Scanadu unveils smartphone-enabled home diagnostics

By: Jonah Comstock | Nov 29, 2012        

Tags: | | | | | |  |

scanadu SCOUTScanadu, the 2-year-old San Francisco startup aiming to develop a handheld medical scanner for home use, similar to the Star Trek tricorder, has unveiled its first three products, set for release by the end of 2013.

The Scanadu SCOUT is the central scanner component. The NASA Ames Research Center-based company says that customers simply hold the small, lightweight device to the patient’s temple and it will return five vital sign results with 99 percent accuracy in less than 10 seconds.

“Consumers’ attention deficit is increasing,” CEO Walter de Brouwer told MobiHealthNews in an interview last month. “And if they have a device that can do diagnostics, they are not willing to spend more than 10 seconds waiting. They’d like to have real time, they’ll settle for 10 seconds, but a minute would be too long.”

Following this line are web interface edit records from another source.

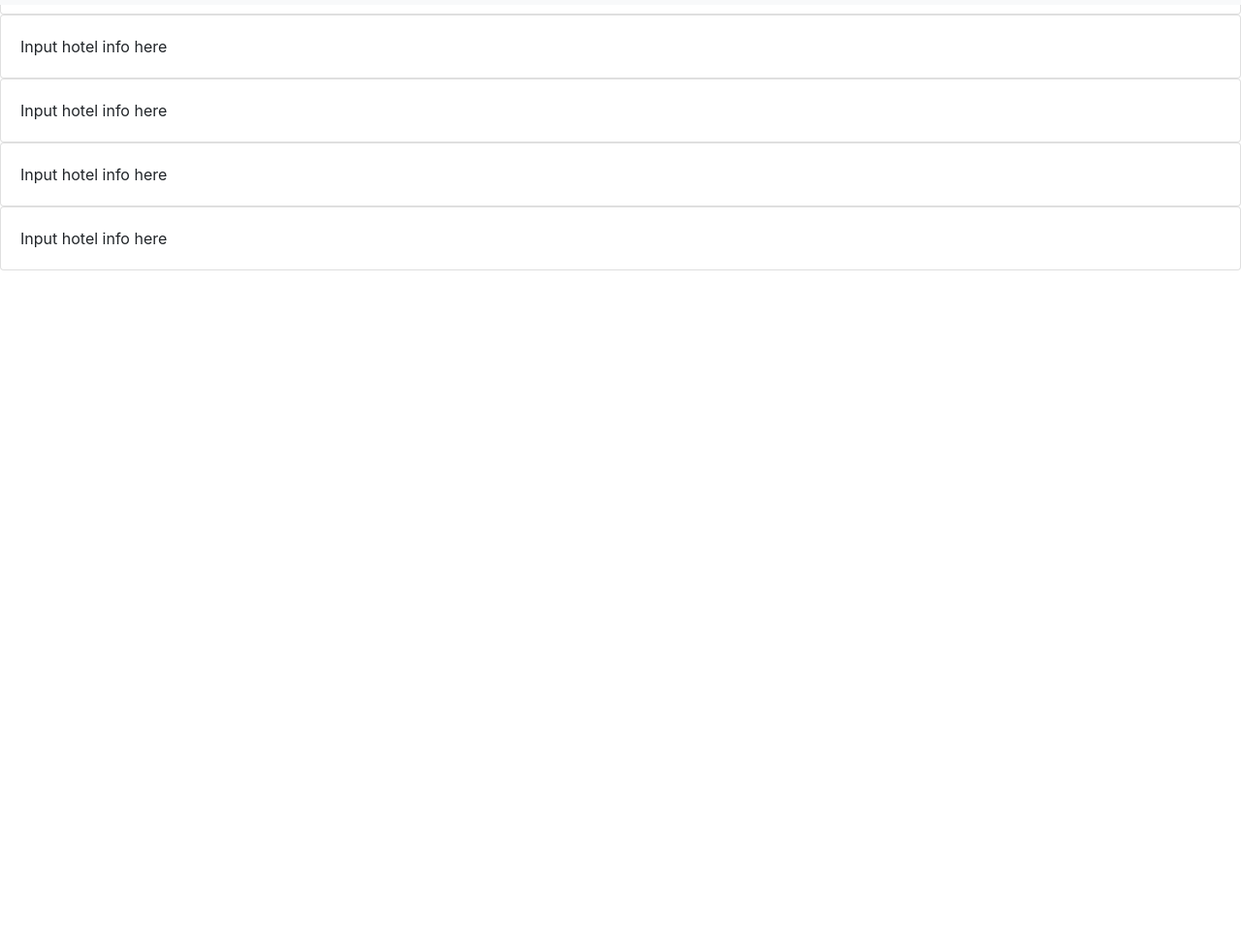
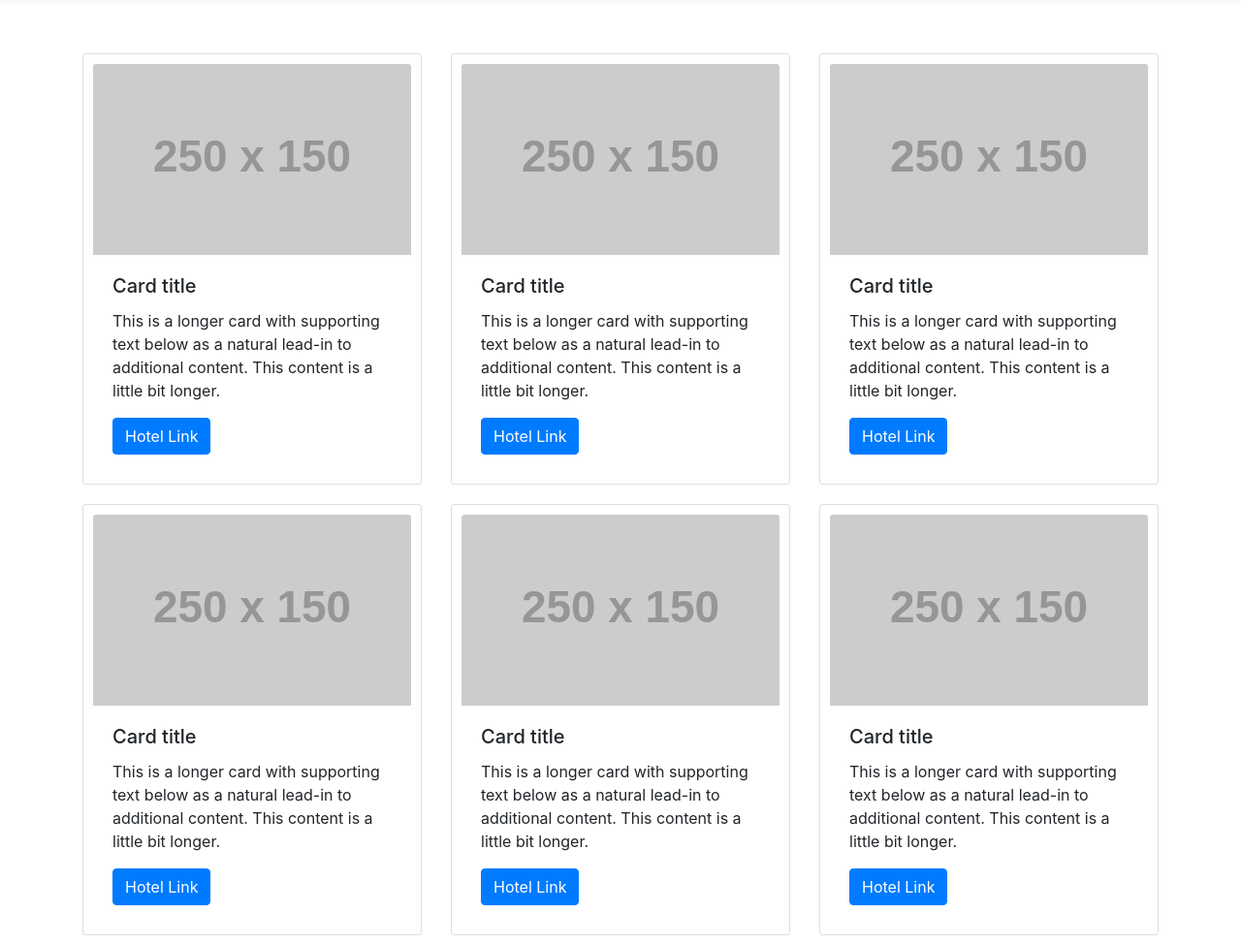
Before and after one commit to Anjali9293/TravelBug, a plain HTML site: page hotel.html in a window 1280 px wide. Shown: the part 51-1026 px from the top of the page at 97% size. Before the commit the page ends 800 px from the top, so only its background shows below. Drawn offline with nearby package versions, Linux system fonts and the light colour scheme; placeholder pictures from the web are drawn by us.

Commit message:
updated hotel.html

```diff
--- a/hotel.html
+++ b/hotel.html
@@ -29,32 +29,78 @@
           </form>
         </div>
       </nav>
-
-    <div class="card">
-        <div class="card-body">
-          Input hotel info here
+  <br></br><br></br>
+  <div class="container">
+    <div class="row ">
+      <div class="col-sm-4">
+        <div class="card portfolioCard">
+          <img src="https://via.placeholder.com/250x150" class="card-img-top" alt="...">
+          <div class="card-body">
+            <h5 class="card-title">Card title</h5>
+            <p class="card-text">This is a longer card with supporting text below as a natural lead-in to additional content. This content is a little bit longer.</p>
+            <a href="#" class="btn btn-primary">Hotel Link</a>
+          </div>
         </div>
       </div>
-      <div class="card">
-        <div class="card-body">
-          Input hotel info here
+      <div class="col-sm-4">
+        <div class="card portfolioCard">
+          <img src="https://via.placeholder.com/250x150" class="card-img-top" alt="...">
+          <div class="card-body">
+            <h5 class="card-title">Card title</h5>
+            <p class="card-text">This is a longer card with supporting text below as a natural lead-in to additional content. This content is a little bit longer.</p>
+            <a href="#" class="btn btn-primary">Hotel Link</a>
+          </div>
         </div>
       </div>
-      <div class="card">
-        <div class="card-body">
-          Input hotel info here
+      <div class="col-sm-4">
+        <div class="card portfolioCard">
+          <img src="https://via.placeholder.com/250x150" class="card-img-top" alt="...">
+          <div class="card-body">
+            <h5 class="card-title">Card title</h5>
+            <p class="card-text">This is a longer card with supporting text below as a natural lead-in to additional content. This content is a little bit longer.</p>
+            <a href="#" class="btn btn-primary">Hotel Link</a>
+          </div>
         </div>
       </div>
-      <div class="card">
-        <div class="card-body">
-          Input hotel info here
+    </div>
+  </div>
+
+  <div class="container">
+    <div class="row ">
+      <div class="col-sm-4">
+        <div class="card portfolioCard">
+          <img src="https://via.placeholder.com/250x150" class="card-img-top" alt="...">
+          <div class="card-body">
+            <h5 class="card-title">Card title</h5>
+            <p class="card-text">This is a longer card with supporting text below as a natural lead-in to additional content. This content is a little bit longer.</p>
+            <a href="#" class="btn btn-primary">Hotel Link</a>
+          </div>
         </div>
       </div>
-      <div class="card">
-        <div class="card-body">
-          Input hotel info here
+      <div class="col-sm-4">
+        <div class="card portfolioCard">
+          <img src="https://via.placeholder.com/250x150" class="card-img-top" alt="...">
+          <div class="card-body">
+            <h5 class="card-title">Card title</h5>
+            <p class="card-text">This is a longer card with supporting text below as a natural lead-in to additional content. This content is a little bit longer.</p>
+            <a href="#" class="btn btn-primary">Hotel Link</a>
+          </div>
         </div>
       </div>
+      <div class="col-sm-4">
+        <div class="card portfolioCard">
+          <img src="https://via.placeholder.com/250x150" class="card-img-top" alt="...">
+          <div class="card-body">
+            <h5 class="card-title">Card title</h5>
+            <p class="card-text">This is a longer card with supporting text below as a natural lead-in to additional content. This content is a little bit longer.</p>
+            <a href="#" class="btn btn-primary">Hotel Link</a>
+          </div>
+        </div>
+      </div>
+    </div>
+  </div>
+  </div>
+
     <script src="https://code.jquery.com/jquery-3.5.1.slim.min.js" integrity="sha384-DfXdz2htPH0lsSSs5nCTpuj/zy4C+OGpamoFVy38MVBnE+IbbVYUew+OrCXaRkfj" crossorigin="anonymous"></script>
     <script src="https://cdn.jsdelivr.net/npm/popper.js@1.16.1/dist/umd/popper.min.js" integrity="sha384-9/reFTGAW83EW2RDu2S0VKaIzap3H66lZH81PoYlFhbGU+6BZp6G7niu735Sk7lN" crossorigin="anonymous"></script>
     <script src="https://stackpath.bootstrapcdn.com/bootstrap/4.5.2/js/bootstrap.min.js" integrity="sha384-B4gt1jrGC7Jh4AgTPSdUtOBvfO8shuf57BaghqFfPlYxofvL8/KUEfYiJOMMV+rV" crossorigin="anonymous"></script>
--- a/style.css
+++ b/style.css
@@ -1,3 +1,9 @@
 .home-page {
     background-image: url ("https://images.pexels.com/photos/1591375/pexels-photo-1591375.jpeg?auto=compress&cs=tinysrgb&dpr=2&h=650&w=940")
 }
+.portfolioCard {
+    margin-top: 10px;
+    margin-bottom: 10px;
+    padding: 10px;
+}
+}
```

The data from the scan will be uploaded to a Scanadu app via Bluetooth and will track pulse transit time, heart rate, electrical heart activity, body temperature, heart rate variability, and blood oxygenation. The company plans to sell the device for less than $150, and the firmware will be remotely upgradable, allowing Scanadu to add new scanning metrics in the future.

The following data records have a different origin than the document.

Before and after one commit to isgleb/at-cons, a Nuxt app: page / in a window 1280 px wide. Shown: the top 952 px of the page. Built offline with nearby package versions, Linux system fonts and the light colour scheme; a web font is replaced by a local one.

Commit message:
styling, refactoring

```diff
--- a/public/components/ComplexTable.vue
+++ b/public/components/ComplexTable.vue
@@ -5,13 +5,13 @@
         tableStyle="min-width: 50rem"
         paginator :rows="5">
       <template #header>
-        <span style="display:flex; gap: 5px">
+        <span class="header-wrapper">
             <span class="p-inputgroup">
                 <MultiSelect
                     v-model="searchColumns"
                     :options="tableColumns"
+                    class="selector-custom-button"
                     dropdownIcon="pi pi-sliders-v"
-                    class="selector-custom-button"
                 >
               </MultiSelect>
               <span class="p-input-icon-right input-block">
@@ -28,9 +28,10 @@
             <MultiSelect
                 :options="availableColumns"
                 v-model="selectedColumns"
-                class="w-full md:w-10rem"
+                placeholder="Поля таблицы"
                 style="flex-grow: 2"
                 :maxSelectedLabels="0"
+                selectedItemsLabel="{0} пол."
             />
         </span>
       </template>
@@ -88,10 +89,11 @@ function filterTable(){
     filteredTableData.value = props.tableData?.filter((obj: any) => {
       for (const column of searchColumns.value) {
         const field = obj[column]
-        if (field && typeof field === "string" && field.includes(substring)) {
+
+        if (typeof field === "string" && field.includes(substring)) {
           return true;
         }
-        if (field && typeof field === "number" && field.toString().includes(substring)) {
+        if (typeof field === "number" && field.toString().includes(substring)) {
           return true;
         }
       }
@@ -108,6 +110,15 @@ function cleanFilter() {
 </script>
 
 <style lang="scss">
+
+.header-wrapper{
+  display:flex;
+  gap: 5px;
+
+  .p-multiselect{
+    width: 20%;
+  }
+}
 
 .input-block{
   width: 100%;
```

“We found in user testing that the consumer doesn’t want to go through the ritual of the doctor checkup,” de Brouwer told MobiHealthNews. “The consumer wants one position on the body. And he wants to do the diagnostics all in that one position. And the consumer is price-specific. For the consumer, the price sensitivity will be very high.”

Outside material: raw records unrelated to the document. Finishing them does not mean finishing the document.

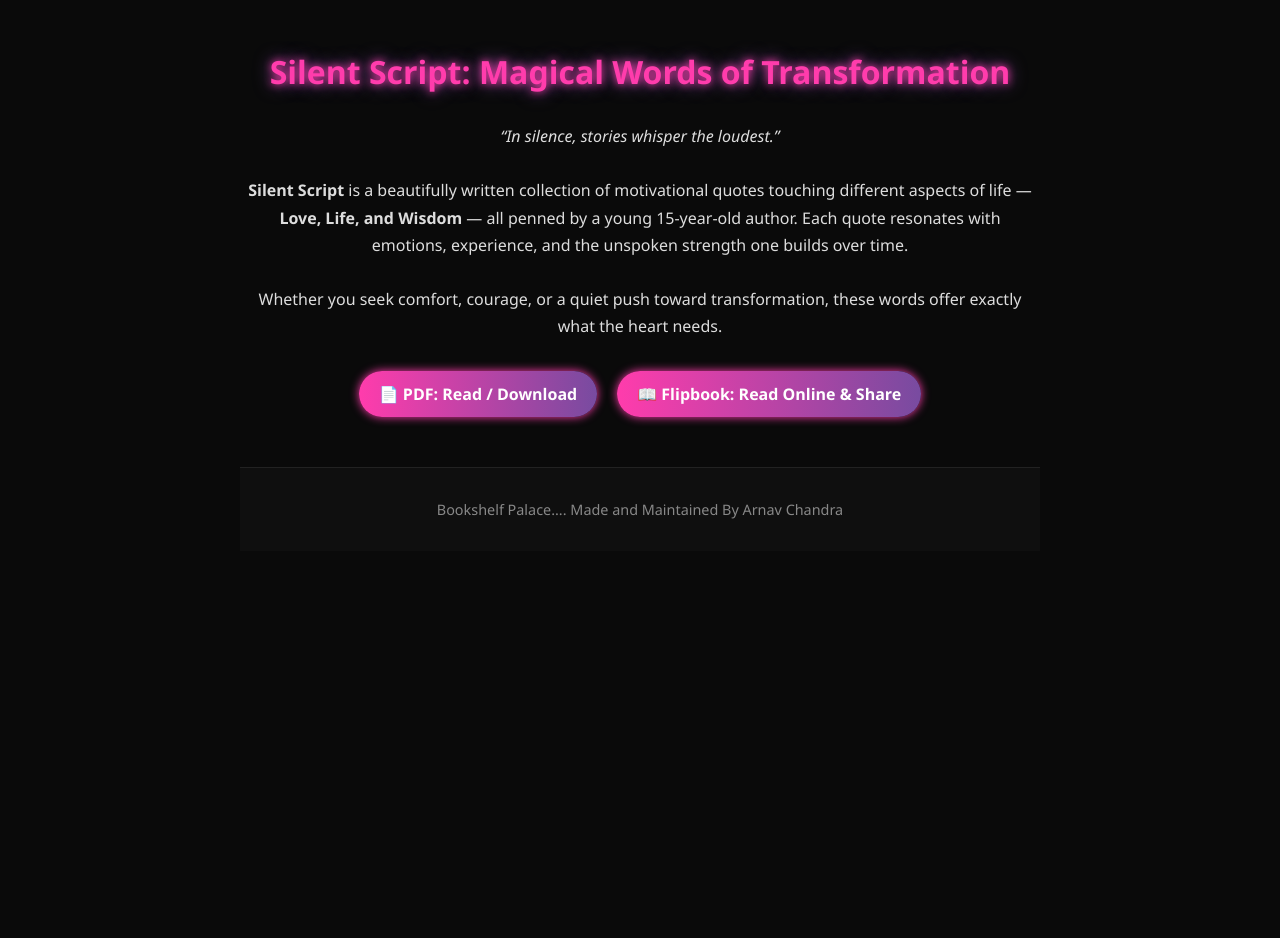
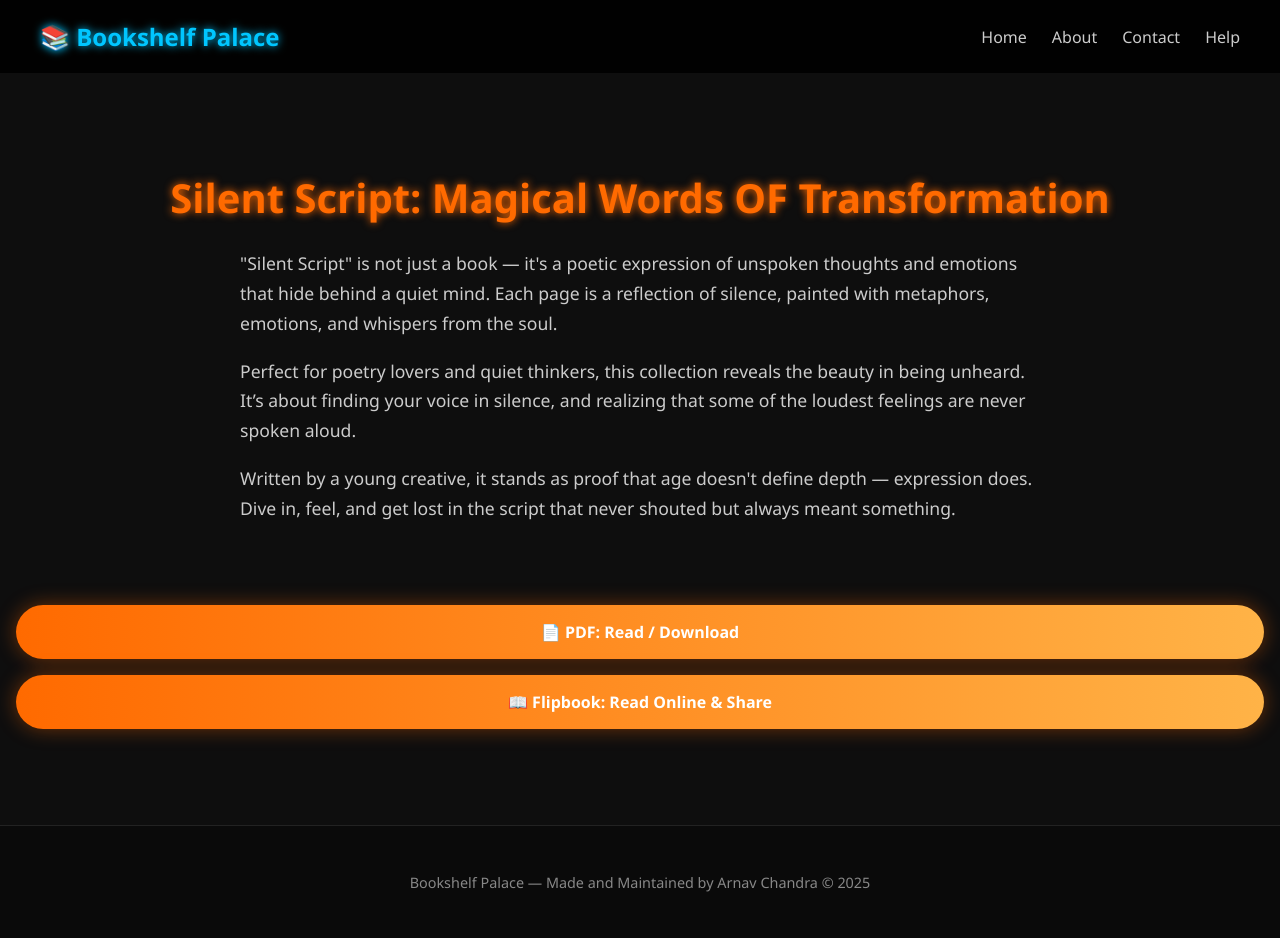
Before and after one commit to ArnavChandra2307/bookshelf, a plain HTML site: page books/silentscript.html in a window 1280 px wide. Before the commit the page ends 800 px from the top, so only its background shows below. Drawn offline with nearby package versions, Linux system fonts and the light colour scheme; files that its build step writes are made by us from their sources.

Commit message:
Added Navigation bar to silentscript.html

```diff
--- a/books/silentscript.html
+++ b/books/silentscript.html
@@ -3,89 +3,188 @@
 <head>
   <meta charset="UTF-8" />
   <meta name="viewport" content="width=device-width, initial-scale=1.0"/>
-  <title>Silent Script - Magical Words of Transformation</title>
-  <link rel="stylesheet" href="../style.css" />
+  <title>Silent Script - Book Details</title>
+  <link rel="stylesheet" href="style.css"/>
+  <link rel="stylesheet" href="https://unpkg.com/aos@2.3.1/dist/aos.css"/>
   <style>
     body {
-      background-color: #0a0a0a;
-      color: #fff;
+      margin: 0;
       font-family: 'Segoe UI', sans-serif;
-      margin: 0;
-      padding: 0;
+      background: #0e0e0e;
+      color: white;
     }
 
-    .book-wrapper {
-      max-width: 800px;
-      margin: 50px auto;
-      text-align: center;
-      padding: 0 20px;
+    .navbar {
+      display: flex;
+      justify-content: space-between;
+      align-items: center;
+      padding: 20px 40px;
+      background: rgba(0, 0, 0, 0.9);
+      position: sticky;
+      top: 0;
+      z-index: 999;
     }
 
-    .book-title {
-      font-size: 2rem;
+    .navbar-title {
+      font-size: 1.5rem;
       font-weight: bold;
-      color: #ff3cac;
-      text-shadow: 0 0 8px #ff3cac, 0 0 18px #784ba0;
-      margin-bottom: 30px;
+      color: #00c6ff;
+      text-shadow: 0 0 8px #00c6ff;
+    }
+
+    .navbar-links {
+      display: flex;
+      gap: 25px;
+    }
+
+    .navbar-links a {
+      color: #ccc;
+      text-decoration: none;
+      font-weight: 500;
+      transition: 0.3s;
+    }
+
+    .navbar-links a:hover {
+      color: #00c6ff;
+      text-shadow: 0 0 8px #00c6ff;
+    }
+
+    .hamburger {
+      display: none;
+      flex-direction: column;
+      cursor: pointer;
+    }
+
+    .hamburger span {
+      height: 3px;
+      width: 25px;
+      background: white;
+      margin: 4px 0;
+      border-radius: 2px;
+    }
+
+    @media (max-width: 768px) {
+      .navbar-links {
+        display: none;
+        flex-direction: column;
+        background: #111;
+        position: absolute;
+        top: 70px;
+        right: 20px;
+        padding: 1rem;
+        border-radius: 8px;
+      }
+
+      .navbar-links.active {
+        display: flex;
+      }
+
+      .hamburger {
+        display: flex;
+      }
+    }
+
+    .book-details {
+      padding: 4rem 1rem;
+      background: #0e0e0e;
+    }
+
+    .book-details h2 {
+      color: #ff6a00;
+      font-size: 2.5rem;
+      text-align: center;
+      margin-bottom: 1.5rem;
+      text-shadow: 0 0 8px #ff6a00;
     }
 
     .book-description {
-      font-size: 1rem;
+      max-width: 800px;
+      margin: 0 auto;
+      font-size: 1.1rem;
+      color: #ccc;
       line-height: 1.7;
-      color: #ddd;
-      margin-bottom: 30px;
+      padding-bottom: 2rem;
     }
 
-    .book-buttons {
+    .download-buttons {
+      text-align: center;
+      margin-top: 2rem;
       display: flex;
-      justify-content: center;
-      gap: 20px;
-      flex-wrap: wrap;
+      flex-direction: column;
+      gap: 1rem;
     }
 
-    .book-buttons a {
-      padding: 12px 20px;
-      background: linear-gradient(to right, #ff3cac, #784ba0);
+    .download-buttons a {
+      background: linear-gradient(to right, #ff6a00, #ffb347);
+      padding: 1rem 2rem;
+      border-radius: 30px;
       color: white;
       text-decoration: none;
-      border-radius: 30px;
       font-weight: bold;
-      box-shadow: 0 0 10px #ff3cac;
-      transition: 0.3s ease;
+      display: inline-block;
+      box-shadow: 0 0 20px rgba(255, 106, 0, 0.4);
+      transition: all 0.3s ease;
     }
 
-    .book-buttons a:hover {
-      transform: scale(1.05);
-      box-shadow: 0 0 20px #784ba0;
+    .download-buttons a:hover {
+      box-shadow: 0 0 30px rgba(255, 106, 0, 0.7);
+      transform: translateY(-3px);
     }
 
     footer {
-      margin-top: 50px;
       text-align: center;
+      padding: 2rem;
+      font-size: 0.9rem;
       color: #888;
-      font-size: 0.9rem;
+      background: #0a0a0a;
+      border-top: 1px solid #222;
+      margin-top: 2rem;
     }
   </style>
 </head>
 <body>
-  <div class="book-wrapper">
-    <div class="book-title">Silent Script: Magical Words of Transformation</div>
 
-    <div class="book-description">
-      <i>“In silence, stories whisper the loudest.”</i><br><br>
-      <b>Silent Script</b> is a beautifully written collection of motivational quotes touching different aspects of life — <b>Love, Life, and Wisdom</b> — all penned by a young 15-year-old author.
-      Each quote resonates with emotions, experience, and the unspoken strength one builds over time.<br><br>
-      Whether you seek comfort, courage, or a quiet push toward transformation, these words offer exactly what the heart needs.
+  <!-- NAVBAR -->
+  <div class="navbar">
+    <div class="navbar-title">📚 Bookshelf Palace</div>
+    <div class="navbar-links" id="navLinks">
+      <a href="../index.html">Home</a>
+      <a href="../about.html">About</a>
+      <a href="../contact.html">Contact</a>
+      <a href="#">Help</a>
     </div>
+    <div class="hamburger" onclick="toggleMenu()">
+      <span></span>
+      <span></span>
+      <span></span>
+    </div>
+  </div>
 
-    <div class="book-buttons">
-      <a href="../downloads/silentscript.pdf" target="_blank">📄 PDF: Read / Download</a>
-      <a href="https://online.anyflip.com/wwzbi/vuat/mobile/index.html" target="_blank">📖 Flipbook: Read Online & Share</a>
+  <!-- MAIN CONTENT -->
+  <section class="book-details">
+    <h2 data-aos="fade-down">Silent Script: Magical Words OF Transformation</h2>
+    <div class="book-description" data-aos="fade-up" data-aos-delay="100">
+      <p>"Silent Script" is not just a book — it's a poetic expression of unspoken thoughts and emotions that hide behind a quiet mind. Each page is a reflection of silence, painted with metaphors, emotions, and whispers from the soul.</p>
+      <p>Perfect for poetry lovers and quiet thinkers, this collection reveals the beauty in being unheard. It’s about finding your voice in silence, and realizing that some of the loudest feelings are never spoken aloud.</p>
+      <p>Written by a young creative, it stands as proof that age doesn't define depth — expression does. Dive in, feel, and get lost in the script that never shouted but always meant something.</p>
     </div>
+    <div class="download-buttons" data-aos="zoom-in-up" data-aos-delay="200">
+      <a href="../downloads/silent-script.pdf" target="_blank">📄 PDF: Read / Download</a>
+      <a href="https://issuu.com/arnavchandra/docs/silent_script" target="_blank">📖 Flipbook: Read Online & Share</a>
+    </div>
+  </section>
 
-    <footer>
-     Bookshelf Palace.... Made and Maintained By Arnav Chandra
-    </footer>
-  </div>
+  <footer data-aos="fade-up" data-aos-delay="300">
+    <p>Bookshelf Palace — Made and Maintained by Arnav Chandra © 2025</p>
+  </footer>
+
+  <script src="https://unpkg.com/aos@2.3.1/dist/aos.js"></script>
+  <script>
+    AOS.init({ duration: 1000, once: true });
+
+    function toggleMenu() {
+      document.getElementById("navLinks").classList.toggle("active");
+    }
+  </script>
 </body>
 </html>
```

In addition to the SCOUT, the company announced two “low-cost and disposable early detection tools,” which will be integrated with the Scanadu app.

Project ScanaFlo will be used to conduct urinalysis. Customers can buy an over-the-counter disposable cartridge, and the software will test urine for preeclampsia, gestational diabetes, kidney failure and urinary tract infections. Pregnant women will also be able to scan for pregnancy complications or to monitor their health throughout the pregnancy.

Project ScanaFlu, meanwhile, will analyze saliva in cases of cold-like symptoms. It will test for Strep A, Influenza A and B, adenovirus, and RSV.

Scanadu plans to submit the products to the FDA for review as soon as next week. De Brouwer said that as a medical device with a consumer-focused use case, it’s not clear whether the FDA will consider the device unique. The SCOUT goes into manufacturing next month, freeing up the company’s team to work on the software side, particularly the user interface.

Scanadu also stressed in the announcement that Scanadu can be used by healthy customers, too, to monitor personal average vitals, so that when a person does get sick doctors have more information about what’s normal for that individual.

Dr. Alan Greene, Chief Medical Officer at Scanadu, said in a statement, “Health decisions shouldn’t be based on averages, they should be based on a real, accurate and personalized healthfeed of data — which we now have the power to give to the consumer in the palm of their hand.”

Scanadu is one of the more visible companies competing in the Qualcomm Tricorder X Prize, a competition to develop a device much like this one. The announced vitals the SCOUT can read line up fairly closely with the draft guidelines for the prize, with the exception of respiratory rate. De Brouwer said the device can read respiratory rate, but not within Scanadu’s self-imposed 10-second window. He said a marketable consumer product is a higher priority than the prize, which is still a year out from its first judging round.

De Brouwer believes Scanadu will be just one step in a personal health revolution.

“This is the beginning of a nascent industry of personal healthcare and consumer health. The first time in my life I’ve seen this excitement was with the personal computer, the second time was with the Internet and now it’s about health,” de Brouwer said.

He said he wants this product to change the relationship consumers of health care have with providers, making consumers the keepers of their own health information.

“Now we treat doctors as accountants who have to keep records for us,” he said. “They were not trained to do this. What they were trained to be was an analyst of data, to give us their point of view, their therapy.”